((

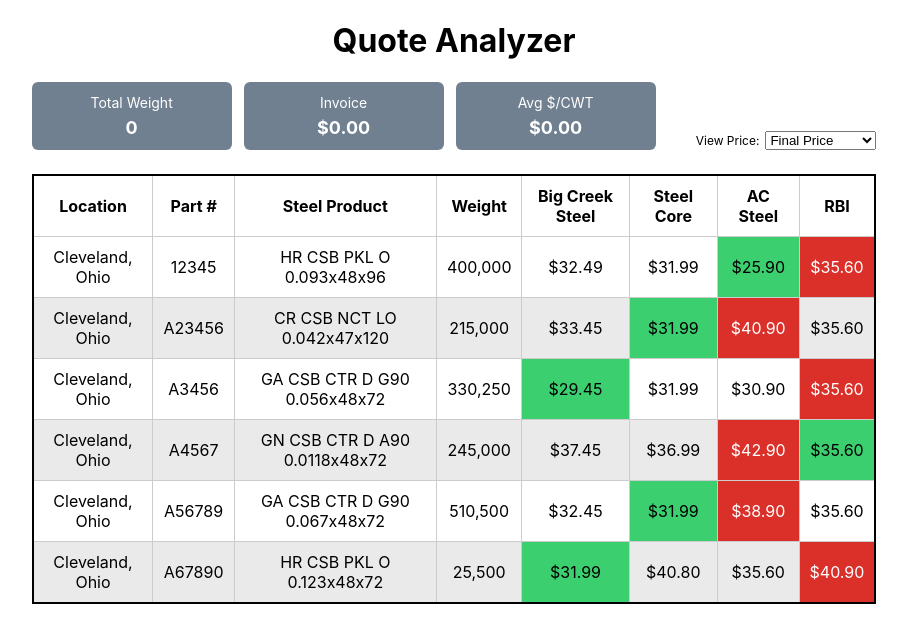
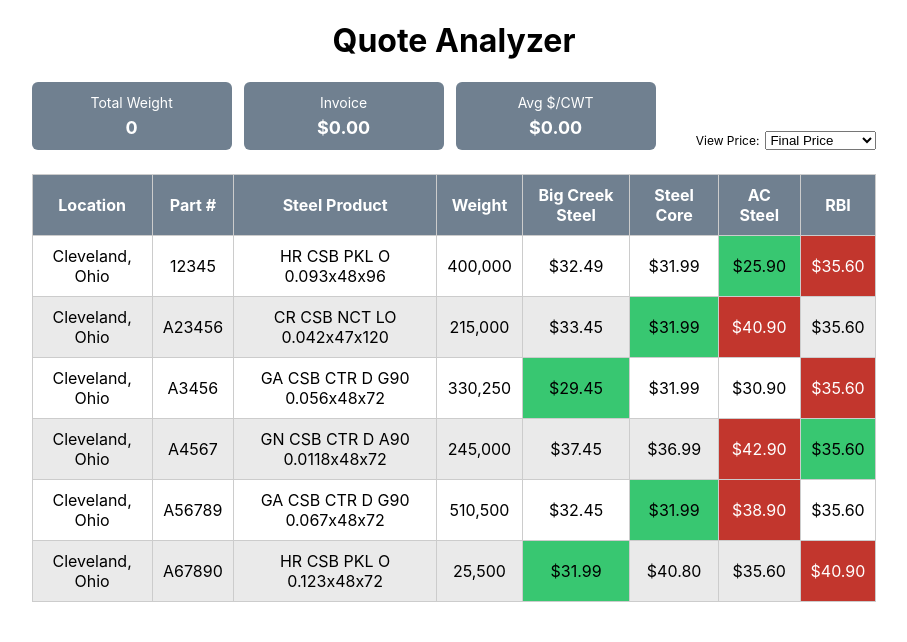
Before and after one commit to Kolossion/felux-devtest, a React (Create React App) app: page / in a window 1280 px wide. Shown: the top 642 px of the page, without its empty margins (186-1093 px from the left). Built offline with nearby package versions, Linux system fonts and the light colour scheme.

Commit message:
Cleared up a bunch of warnings

```diff
--- a/src/components/QuoteAnalyzer/PriceViewSelector/index.jsx
+++ b/src/components/QuoteAnalyzer/PriceViewSelector/index.jsx
@@ -22,6 +22,9 @@
   )
 }
 
-PriceViewSelector.propTypes = {}
+PriceViewSelector.propTypes = {
+  onChange: PropTypes.func,
+  value: PropTypes.string
+}
 
 export default PriceViewSelector
--- a/src/components/QuoteAnalyzer/QuoteTable/QuoteTable.css
+++ b/src/components/QuoteAnalyzer/QuoteTable/QuoteTable.css
@@ -1,7 +1,6 @@
 .quoteTable {
   /* table-layout: fixed; */
   border-collapse: collapse;
-  border: 2px solid black;
   width: 66%;
 }
 
--- /dev/null
+++ b/src/components/QuoteAnalyzer/QuoteTable/QuoteTableHeader/QuoteTableHeader.css
@@ -0,0 +1,4 @@
+.quoteTableHeader {
+  background-color: slategray;
+  color: white;
+}
--- a/src/components/QuoteAnalyzer/QuoteTable/QuoteTableHeader/index.jsx
+++ b/src/components/QuoteAnalyzer/QuoteTable/QuoteTableHeader/index.jsx
@@ -1,9 +1,10 @@
+import './QuoteTableHeader.css'
 import React from 'react'
 import PropTypes from 'prop-types'
 
 function QuoteTableHeader(props) {
   return (
-    <thead>
+    <thead className='quoteTableHeader'>
       <tr>
         <th>Location</th>
         <th>Part #</th>
@@ -17,6 +18,8 @@
   )
 }
 
-QuoteTableHeader.propTypes = {}
+QuoteTableHeader.propTypes = {
+  companies: PropTypes.arrayOf(PropTypes.string)
+}
 
 export default QuoteTableHeader
--- /dev/null
+++ b/src/components/QuoteAnalyzer/QuoteTable/QuoteTableRow/QuoteTableRowPrices/index.jsx
@@ -0,0 +1,60 @@
+import React, { useMemo } from 'react'
+import PropTypes from 'prop-types'
+import { getFormattedQuotePrice, isQuoteSelected } from '../../../../../lib/helpers'
+
+function QuoteTableRowPrices(props) {
+  const { data, selectedPriceType, selectedQuotes } = props
+  const quotes = data['Quotes']
+
+  const quotePrices = useMemo(() => {
+    const prices = quotes.map((quote) => quote[selectedPriceType])
+    prices.sort()
+    return prices
+  }, [quotes, selectedPriceType])
+
+  const getCellStyle = (quote) => {
+    let styles = { cursor: 'pointer' }
+
+    if (quote[selectedPriceType] === quotePrices[quotePrices.length - 1]) {
+      styles = { ...styles, backgroundColor: '#C2362D', color: 'white' }
+    } else if (quote[selectedPriceType] === quotePrices[0]) {
+      styles = { ...styles, backgroundColor: '#38C771' }
+    }
+
+    return styles
+  }
+
+  const clickQuote = (partNo, weight, quote) => () => {
+    if (props.onClickQuote) {
+      props.onClickQuote(partNo, weight, quote)
+    }
+  }
+
+  return (
+    <>
+      {quotes.map((quote, i) => {
+        return (
+          <td
+            key={`${quote[selectedPriceType]}-${quote['Company']}-${i}`}
+            style={getCellStyle(quote)}
+            onClick={clickQuote(data['PartNo'], data['Weight'], quote)}
+          >
+            {
+              getFormattedQuotePrice(quote, selectedPriceType)
+            }
+            {isQuoteSelected({ quote, partNo: data['PartNo'], weight: data['Weight'] }, selectedQuotes) ? '*' : ''}
+          </td>
+        )
+      })
+      }
+    </>
+  )
+}
+
+QuoteTableRowPrices.propTypes = {
+  data: PropTypes.object,
+  selectedPriceType: PropTypes.string,
+  selectedQuotes: PropTypes.arrayOf(PropTypes.object)
+}
+
+export default QuoteTableRowPrices
--- a/src/components/QuoteAnalyzer/QuoteTable/QuoteTableRow/index.jsx
+++ b/src/components/QuoteAnalyzer/QuoteTable/QuoteTableRow/index.jsx
@@ -1,55 +1,6 @@
-import React, { useMemo } from 'react'
-import { getFormattedQuotePrice, isQuoteSelected } from '../../../../lib/helpers'
+import React from 'react'
 import PropTypes from 'prop-types'
-
-function QuoteTableRowPrices(props) {
-  const { data, selectedPriceType, selectedQuotes } = props
-  const quotes = data['Quotes']
-
-  const quotePrices = useMemo(() => {
-    const prices = quotes.map((quote) => quote[selectedPriceType])
-    prices.sort()
-    return prices
-  }, [quotes, selectedPriceType])
-
-  const getCellStyle = (quote) => {
-    let styles = { cursor: 'pointer' }
-
-    if (quote[selectedPriceType] === quotePrices[quotePrices.length - 1]) {
-      styles = { ...styles, backgroundColor: '#DB302A', color: 'white' }
-    } else if (quote[selectedPriceType] === quotePrices[0]) {
-      styles = { ...styles, backgroundColor: '#3CCF6F' }
-    }
-
-    return styles
-  }
-
-  const clickQuote = (partNo, weight, quote) => () => {
-    if (props.onClickQuote) {
-      props.onClickQuote(partNo, weight, quote)
-    }
-  }
-
-  return (
-    <>
-      {quotes.map((quote, i) => {
-        return (
-          <td
-            key={`${quote[selectedPriceType]}-${quote['Company']}-${i}`}
-            style={getCellStyle(quote)}
-            onClick={clickQuote(data['PartNo'], data['Weight'], quote)}
-          >
-            {
-              getFormattedQuotePrice(quote, selectedPriceType)
-            }
-            {isQuoteSelected({ quote, partNo: data['PartNo'], weight: data['Weight'] }, selectedQuotes) ? '*' : ''}
-          </td>
-        )
-      })
-      }
-    </>
-  )
-}
+import QuoteTableRowPrices from './QuoteTableRowPrices'
 
 function QuoteTableRow(props) {
   const { data } = props
@@ -70,6 +21,8 @@
   )
 }
 
-QuoteTableRow.propTypes = {}
+QuoteTableRow.propTypes = {
+  data: PropTypes.object
+}
 
 export default QuoteTableRow
--- a/src/components/QuoteAnalyzer/QuoteTable/index.jsx
+++ b/src/components/QuoteAnalyzer/QuoteTable/index.jsx
@@ -12,9 +12,10 @@
     <table className='quoteTable'>
       <QuoteTableHeader companies={getQuoteCompanies(props.data)} />
       <tbody>
-        {props.data.map((row) => {
+        {props.data.map((row, i) => {
           return (
             <QuoteTableRow
+              key={`${row['PartNo']}-${i}`}
               onClickQuote={props.onClickQuote}
               selectedQuotes={props.selectedQuotes}
               data={row}
@@ -27,6 +28,11 @@
   )
 }
 
-QuoteTable.propTypes = {}
+QuoteTable.propTypes = {
+  data: PropTypes.arrayOf(PropTypes.object),
+  onClickQuote: PropTypes.func,
+  selectedQuotes: PropTypes.arrayOf(PropTypes.object),
+  selectedPriceType: PropTypes.string
+}
 
 export default QuoteTable
```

))

→ **Task requirements**
If pictures appear among the entries above, omit them; repeat everything else verbatim.

→ **Solution**
Before and after one commit to Kolossion/felux-devtest, a React (Create React App) app: page / in a window 1280 px wide. Shown: the top 642 px of the page, without its empty margins (186-1093 px from the left). Built offline with nearby package versions, Linux system fonts and the light colour scheme.

Commit message:
Cleared up a bunch of warnings

```diff
--- a/src/components/QuoteAnalyzer/PriceViewSelector/index.jsx
+++ b/src/components/QuoteAnalyzer/PriceViewSelector/index.jsx
@@ -22,6 +22,9 @@
   )
 }
 
-PriceViewSelector.propTypes = {}
+PriceViewSelector.propTypes = {
+  onChange: PropTypes.func,
+  value: PropTypes.string
+}
 
 export default PriceViewSelector
--- a/src/components/QuoteAnalyzer/QuoteTable/QuoteTable.css
+++ b/src/components/QuoteAnalyzer/QuoteTable/QuoteTable.css
@@ -1,7 +1,6 @@
 .quoteTable {
   /* table-layout: fixed; */
   border-collapse: collapse;
-  border: 2px solid black;
   width: 66%;
 }
 
--- /dev/null
+++ b/src/components/QuoteAnalyzer/QuoteTable/QuoteTableHeader/QuoteTableHeader.css
@@ -0,0 +1,4 @@
+.quoteTableHeader {
+  background-color: slategray;
+  color: white;
+}
--- a/src/components/QuoteAnalyzer/QuoteTable/QuoteTableHeader/index.jsx
+++ b/src/components/QuoteAnalyzer/QuoteTable/QuoteTableHeader/index.jsx
@@ -1,9 +1,10 @@
+import './QuoteTableHeader.css'
 import React from 'react'
 import PropTypes from 'prop-types'
 
 function QuoteTableHeader(props) {
   return (
-    <thead>
+    <thead className='quoteTableHeader'>
       <tr>
         <th>Location</th>
         <th>Part #</th>
@@ -17,6 +18,8 @@
   )
 }
 
-QuoteTableHeader.propTypes = {}
+QuoteTableHeader.propTypes = {
+  companies: PropTypes.arrayOf(PropTypes.string)
+}
 
 export default QuoteTableHeader
--- /dev/null
+++ b/src/components/QuoteAnalyzer/QuoteTable/QuoteTableRow/QuoteTableRowPrices/index.jsx
@@ -0,0 +1,60 @@
+import React, { useMemo } from 'react'
+import PropTypes from 'prop-types'
+import { getFormattedQuotePrice, isQuoteSelected } from '../../../../../lib/helpers'
+
+function QuoteTableRowPrices(props) {
+  const { data, selectedPriceType, selectedQuotes } = props
+  const quotes = data['Quotes']
+
+  const quotePrices = useMemo(() => {
+    const prices = quotes.map((quote) => quote[selectedPriceType])
+    prices.sort()
+    return prices
+  }, [quotes, selectedPriceType])
+
+  const getCellStyle = (quote) => {
+    let styles = { cursor: 'pointer' }
+
+    if (quote[selectedPriceType] === quotePrices[quotePrices.length - 1]) {
+      styles = { ...styles, backgroundColor: '#C2362D', color: 'white' }
+    } else if (quote[selectedPriceType] === quotePrices[0]) {
+      styles = { ...styles, backgroundColor: '#38C771' }
+    }
+
+    return styles
+  }
+
+  const clickQuote = (partNo, weight, quote) => () => {
+    if (props.onClickQuote) {
+      props.onClickQuote(partNo, weight, quote)
+    }
+  }
+
+  return (
+    <>
+      {quotes.map((quote, i) => {
+        return (
+          <td
+            key={`${quote[selectedPriceType]}-${quote['Company']}-${i}`}
+            style={getCellStyle(quote)}
+            onClick={clickQuote(data['PartNo'], data['Weight'], quote)}
+          >
+            {
+              getFormattedQuotePrice(quote, selectedPriceType)
+            }
+            {isQuoteSelected({ quote, partNo: data['PartNo'], weight: data['Weight'] }, selectedQuotes) ? '*' : ''}
+          </td>
+        )
+      })
+      }
+    </>
+  )
+}
+
+QuoteTableRowPrices.propTypes = {
+  data: PropTypes.object,
+  selectedPriceType: PropTypes.string,
+  selectedQuotes: PropTypes.arrayOf(PropTypes.object)
+}
+
+export default QuoteTableRowPrices
--- a/src/components/QuoteAnalyzer/QuoteTable/QuoteTableRow/index.jsx
+++ b/src/components/QuoteAnalyzer/QuoteTable/QuoteTableRow/index.jsx
@@ -1,55 +1,6 @@
-import React, { useMemo } from 'react'
-import { getFormattedQuotePrice, isQuoteSelected } from '../../../../lib/helpers'
+import React from 'react'
 import PropTypes from 'prop-types'
-
-function QuoteTableRowPrices(props) {
-  const { data, selectedPriceType, selectedQuotes } = props
-  const quotes = data['Quotes']
-
-  const quotePrices = useMemo(() => {
-    const prices = quotes.map((quote) => quote[selectedPriceType])
-    prices.sort()
-    return prices
-  }, [quotes, selectedPriceType])
-
-  const getCellStyle = (quote) => {
-    let styles = { cursor: 'pointer' }
-
-    if (quote[selectedPriceType] === quotePrices[quotePrices.length - 1]) {
-      styles = { ...styles, backgroundColor: '#DB302A', color: 'white' }
-    } else if (quote[selectedPriceType] === quotePrices[0]) {
-      styles = { ...styles, backgroundColor: '#3CCF6F' }
-    }
-
-    return styles
-  }
-
-  const clickQuote = (partNo, weight, quote) => () => {
-    if (props.onClickQuote) {
-      props.onClickQuote(partNo, weight, quote)
-    }
-  }
-
-  return (
-    <>
-      {quotes.map((quote, i) => {
-        return (
-          <td
-            key={`${quote[selectedPriceType]}-${quote['Company']}-${i}`}
-            style={getCellStyle(quote)}
-            onClick={clickQuote(data['PartNo'], data['Weight'], quote)}
-          >
-            {
-              getFormattedQuotePrice(quote, selectedPriceType)
-            }
-            {isQuoteSelected({ quote, partNo: data['PartNo'], weight: data['Weight'] }, selectedQuotes) ? '*' : ''}
-          </td>
-        )
-      })
-      }
-    </>
-  )
-}
+import QuoteTableRowPrices from './QuoteTableRowPrices'
 
 function QuoteTableRow(props) {
   const { data } = props
@@ -70,6 +21,8 @@
   )
 }
 
-QuoteTableRow.propTypes = {}
+QuoteTableRow.propTypes = {
+  data: PropTypes.object
+}
 
 export default QuoteTableRow
--- a/src/components/QuoteAnalyzer/QuoteTable/index.jsx
+++ b/src/components/QuoteAnalyzer/QuoteTable/index.jsx
@@ -12,9 +12,10 @@
     <table className='quoteTable'>
       <QuoteTableHeader companies={getQuoteCompanies(props.data)} />
       <tbody>
-        {props.data.map((row) => {
+        {props.data.map((row, i) => {
           return (
             <QuoteTableRow
+              key={`${row['PartNo']}-${i}`}
               onClickQuote={props.onClickQuote}
               selectedQuotes={props.selectedQuotes}
               data={row}
@@ -27,6 +28,11 @@
   )
 }
 
-QuoteTable.propTypes = {}
+QuoteTable.propTypes = {
+  data: PropTypes.arrayOf(PropTypes.object),
+  onClickQuote: PropTypes.func,
+  selectedQuotes: PropTypes.arrayOf(PropTypes.object),
+  selectedPriceType: PropTypes.string
+}
 
 export default QuoteTable
```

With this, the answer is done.